Wild Times Archive
Creature Feature: Canada Lynx

Canada Lynx

Canada lynx are a medium-sized cat with distinct long ear tufts, flared facial hair, and a black-tipped, bobbed tail. Canada lynx are part of the Species Survival Plan (SSP). In the 1900s their populations declined drastically due to the fur trade. Their population in the wild closely mimics that of the snowshoe hare, rising and falling in cycles. 

When food is abundant, they stay in centralized locations. In other years, they roam hundreds of kilometres away from their home ranges. They are solitary animals but form temporary bonds during mating season. 

The Edmonton Valley Zoo is home to a family of five lynxes: mom Xena, dad Sherman, one-year-old son Pishuu, and two unnamed kittens!


When full grown, lynx are approximately 60 cm (2 ft) tall, 90 cm (3 ft) long, and 8-14 kg (18-31 lbs.)

Boreal forests and mountainous areas with cold snowy winters and high populations of snowshoe hare. Found in Canada, northern United States and Alaska.

Mostly snowshoe hares but they will also eat small rodents, ground birds, and carrion. Lynx populations fluctuate dramatically.

Solitary, usually hunting and traveling alone. Lynx are not fast runners so they use cunning to hunt, often waiting hours in a hiding spot before pouncing on prey. Large, round feet support their weight on top of the snow.

Average of four kittens. 

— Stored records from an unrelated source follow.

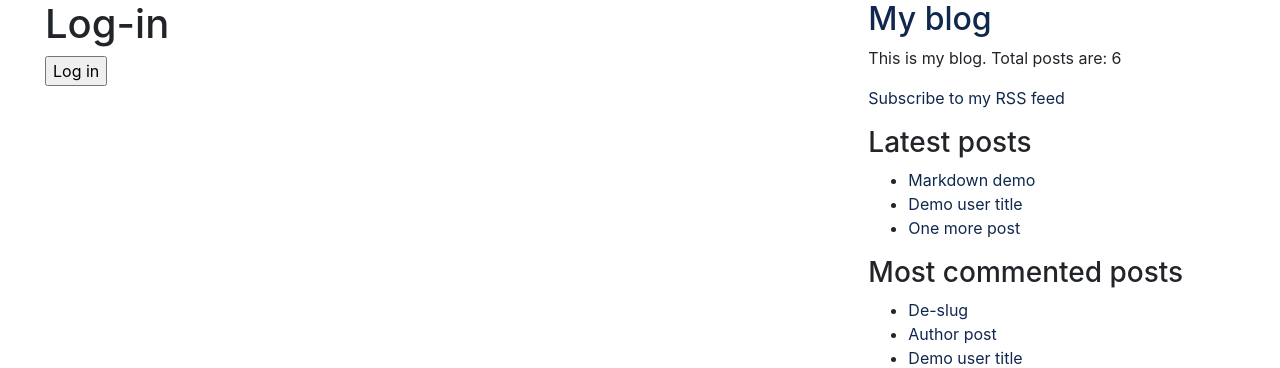
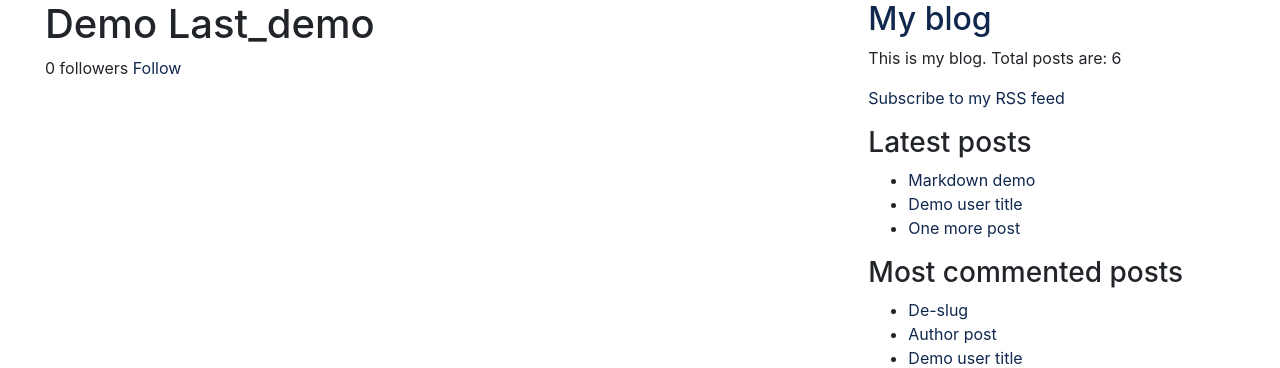
Before and after one commit to IgorZn/django2byexamples, a Django app: page /account/user/demo_user/ in a window 1280 px wide. Shown: the part 56-424 px from the top of the page. Run offline with Django 3.2, Linux system fonts and the light colour scheme; a user stored in the database is signed in; data comes from the database, SQL or seed files in the repository; data that the repository does not hold is empty; parts of the project's set-up code (start-up, migrations or seed data) failed here and were passed over; some libraries are stand-ins or nearby versions.

Commit message:
Гл. 6, Отслеживание действий пользователей. AJAX-обработчик для создания подписчика

```diff
--- a/account/urls.py
+++ b/account/urls.py
@@ -6,6 +6,7 @@ from .views import MyLogin
 app_name = 'account'
 
 urlpatterns = [
+    path('users/follow', views.user_follow, name='user_follow'),
     path('users/', views.user_list, name='user_list'),
     path('user/<username>/', views.user_detail, name='user_detail'),
 
--- a/account/views.py
+++ b/account/views.py
@@ -11,8 +11,31 @@ from .models import Profile
 
 from django.shortcuts import get_object_or_404
 from django.contrib.auth.models import User
+
+from django.http import JsonResponse
+from django.views.decorators.http import require_POST
+from common.decorators import ajax_required
+from .models import Contact
+
 # Create your views here.
 
+@ajax_required
+@require_POST
+@login_required
+def user_follow(request):
+    user_id = request.POST.get('id')
+    action = request.POST.get('action')
+    if user_id in action:
+        try:
+            user = User.objects.get(id=user_id)
+            if action == 'follow':
+                Contact.objects.get_or_create(user_form=request.user, user_to=user)
+            else:
+                Contact.objects.filter(user_form=request.user, user_to=user).delete()
+            return JsonResponse({'status': 'ok'})
+        except User.DoesNotExist:
+            return JsonResponse({'status':'ok'})
+    return JsonResponse({'status':'ok'})
 
 @login_required
 def user_list(request):
--- a/templates/account/user/detail.html
+++ b/templates/account/user/detail.html
@@ -1,19 +1,68 @@
 {% extends 'base.html' %}
 {% load crispy_forms_tags %}
 {% load blog_tags %}
+{% load thumbnail %}
 
-{% block title %}Log-in{% endblock %}
+{% block title %}{{ user.get_full_name }}{% endblock %}
 
 
 
 {% block content %}
     <div class="container">
-        <h1>Log-in</h1>
-        <form action="." method="post">
-            {{ form | crispy }}
-            {% csrf_token %}
-            <p><input type="submit" value="Log in"></p>
-        </form>
+
+    <h1>{{ user.get_full_name }}</h1>
+  <div class="profile-info">
+    {% thumbnail user.profile.photo "180x180" crop="100%" as im %}
+      <img src="{{ im.url }}" class="user-detail">
+    {% endthumbnail %}
+  </div>
+  {% with total_followers=user.followers.count %}
+    <span class="count">
+      <span class="total">{{ total_followers }}</span>
+      follower{{ total_followers|pluralize }}
+    </span>
+    <a href="#" data-id="{{ user.id }}" data-action="{% if request.user in user.followers.all %}un{% endif %}follow" class="follow button">
+      {% if request.user not in user.followers.all %}
+        Follow
+      {% else %}
+        Unfollow
+      {% endif %}
+    </a>
+    <div id="image-list" class="image-container">
+      {% include "images/image/list_ajax.html" with images=user.images_created.all %}
+    </div>
+  {% endwith %}
+
+
     </div>
 
 {% endblock %}
+
+{% block domready %}
+  $('a.follow').click(function(e){
+    e.preventDefault();
+    $.post('{% url "user_follow" %}',
+      {
+        id: $(this).data('id'),
+        action: $(this).data('action')
+      },
+      function(data){
+        if (data['status'] == 'ok') {
+          var previous_action = $('a.follow').data('action');
+
+          // toggle data-action
+          $('a.follow').data('action',
+            previous_action == 'follow' ? 'unfollow' : 'follow');
+          // toggle link text
+          $('a.follow').text(
+            previous_action == 'follow' ? 'Unfollow' : 'Follow');
+
+          // update total followers
+          var previous_followers = parseInt(
+            $('span.count .total').text());
+          $('span.count .total').text(previous_action == 'follow' ? previous_followers + 1 : previous_followers - 1);
+        }
+      }
+    );
+  });
+{% endblock %}
--- /dev/null
+++ b/templates/images/image/list_ajax.html
@@ -0,0 +1,18 @@
+{% load thumbnail %}
+
+{% for image in images %}
+  <div class="image">
+    <a href="{{ image.get_absolute_url }}">
+      {% thumbnail image.image "300x300" crop="100%" as im %}
+        <a href="{{ image.get_absolute_url }}">
+          <img src="{{ im.url }}">
+        </a>
+      {% endthumbnail %}
+    </a>
+    <div class="info">
+      <a href="{{ image.get_absolute_url }}" class="title">
+        {{ image.title }}
+      </a>
+    </div>
+  </div>
+{% endfor %}
```
Also changed, not shown: common/decorators.py (added, +11 -0 lines), common/__init__.py (added).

15 – 20 years.

Cougars, wolves, coyotes. Humans are their biggest threat; trappers hunt them for their beautiful fur.